B. Intaglio Printing. After the background colors are printed, engraved features of the banknote are printed at the intaglio machines, which produce the tactile or embossed effect on the banknotes. C.Sheet Inspection. The printed sheets are inspected for printing faults. Defective notes are cancelled and incinerated for security reasons. D. Numbering. The good sheets go to the numbering machines for the printing of serial numbers. E. Tenning. Numbered sheets undergo inspection of every tenth sheet for other printing defects which were not detected earlier. F. Finishing. The numbered sheets finally go through finishing which involves cutting into notes, counting, packing

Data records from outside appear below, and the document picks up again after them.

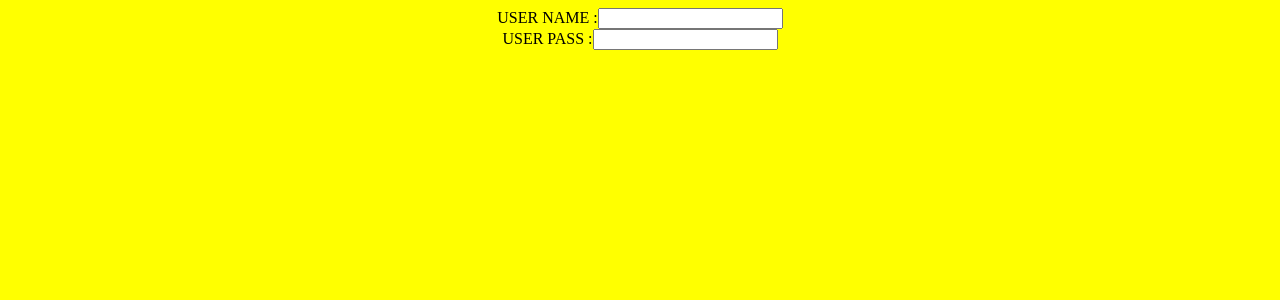
Repository: Thaneshwara848/E-Y
Page: Jdbc-Servlet-Jsp/Webemo5/src/main/webapp/LoginPage.html
These files come from the project's save history. The page is drawn as it stood at one moment and after the next save; the edit follows.
The browser window is 1280 px wide. The pictures show the whole page.

Above is the page before, as saved 2023-05-22 06:18:04.

After the next save:
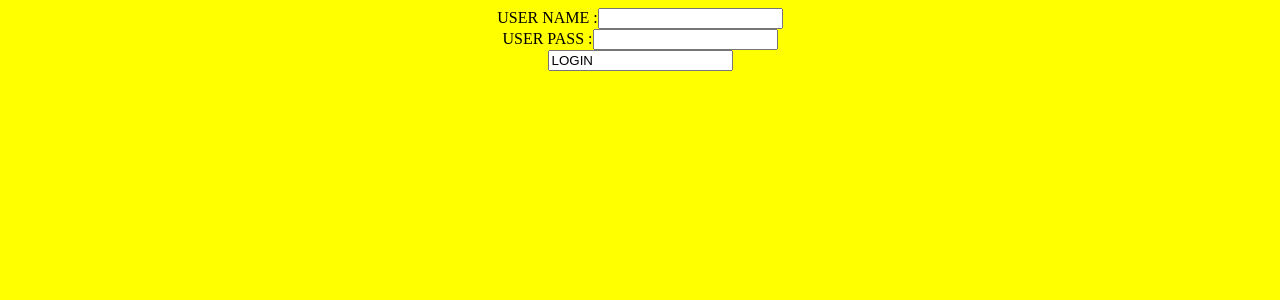
Saved 11 s later.
--- a/Jdbc-Servlet-Jsp/Webemo5/src/main/webapp/LoginPage.html
+++ b/Jdbc-Servlet-Jsp/Webemo5/src/main/webapp/LoginPage.html
@@ -11,6 +11,8 @@
 	USER NAME :<input type="text" name="uname"><br>
 	USER PASS :<input type="text" name="upass"><br>
 
+	<input type="text" value="LOGIN">
+
 
 	</form>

COIN PRODUCTION PROCESS A.Raw Materials -The Mint orders raw materials abroad -These are coin blanks of various metallic composition (bi-metal copper nickel, nickel brass, copper-nickel, copper-zinc, copper) -The Mint orders die steel materials also from abroad to fabricate dies and collars in the minting of coins
COIN PRODUCTION PROCESS B. COINING PROCESS -Coin blanks are tested for various physical and chemical attributes to ensure conformity with standard specifications -The coin presses stamp the obverse and reverse design on the coin blanks -Struck coins are counted and packed either through roll wrapping or bagging process
DIES AND COLLARS DIES & COLLARS - are coining tools needed to mint coins COLLARS – the design for the coins edge (plain or reeded) DIES – are either the obverse or reverse – Obverse dies bear the design of the face of the coin – Reverse dies bear the design of the back of the coin
COMMEMORATIVE COINS AND MEDALS Aside from circulation coins, the BSP also issues commemorative coins which are also legal tender. Commemorative coins are produced in limited quantities and are issued to commemorate special events or persons. Commemorative coins may either be: – Proof Quality coins are those with frosted design with mirror-like background finish. – Brilliant Uncirculated Quality coins are taken from the first 50 strikes of from a brand new set of minting dies. – Circulation Quality coins conform with the specification of the series currently in circulation with the design changed to the event or person being commemorated.
Currency Coin Requirement = A + B – C + D where: A = Additional coins to be issued, computed from projected coins in circulation less total coins in circulation in the previous year B = Unissued Currency Stock Committee (UCSC) buffer stock in coins C = Currency Stock in coins, previous year D = Coins to be replaced
Currency Note Requirement = A + B – C + D where: A = Additional currency notes to be issued, computed from projected notes in circulation + projected cash in NGs vault and deposit money banks vault less total currency notes issued the previous year B = Unissued currency and Cash Dept buffer stock in notes C = Currency stock buffer in notes with UCSC and Cash Dept, previous year D = Notes to be replaced
SEIGNIORAGE – The profit from currency issue Revenue is recorded on the basis of the coin’s face value. Profit is reckoned from the difference between revenue and metallic content plus conversion cost Income is earned on assets less the cost of printing and distributing paper currency Face value of the unsurrendered currency (for the banknotes and coins not surrendered during the recall period and declared “no value”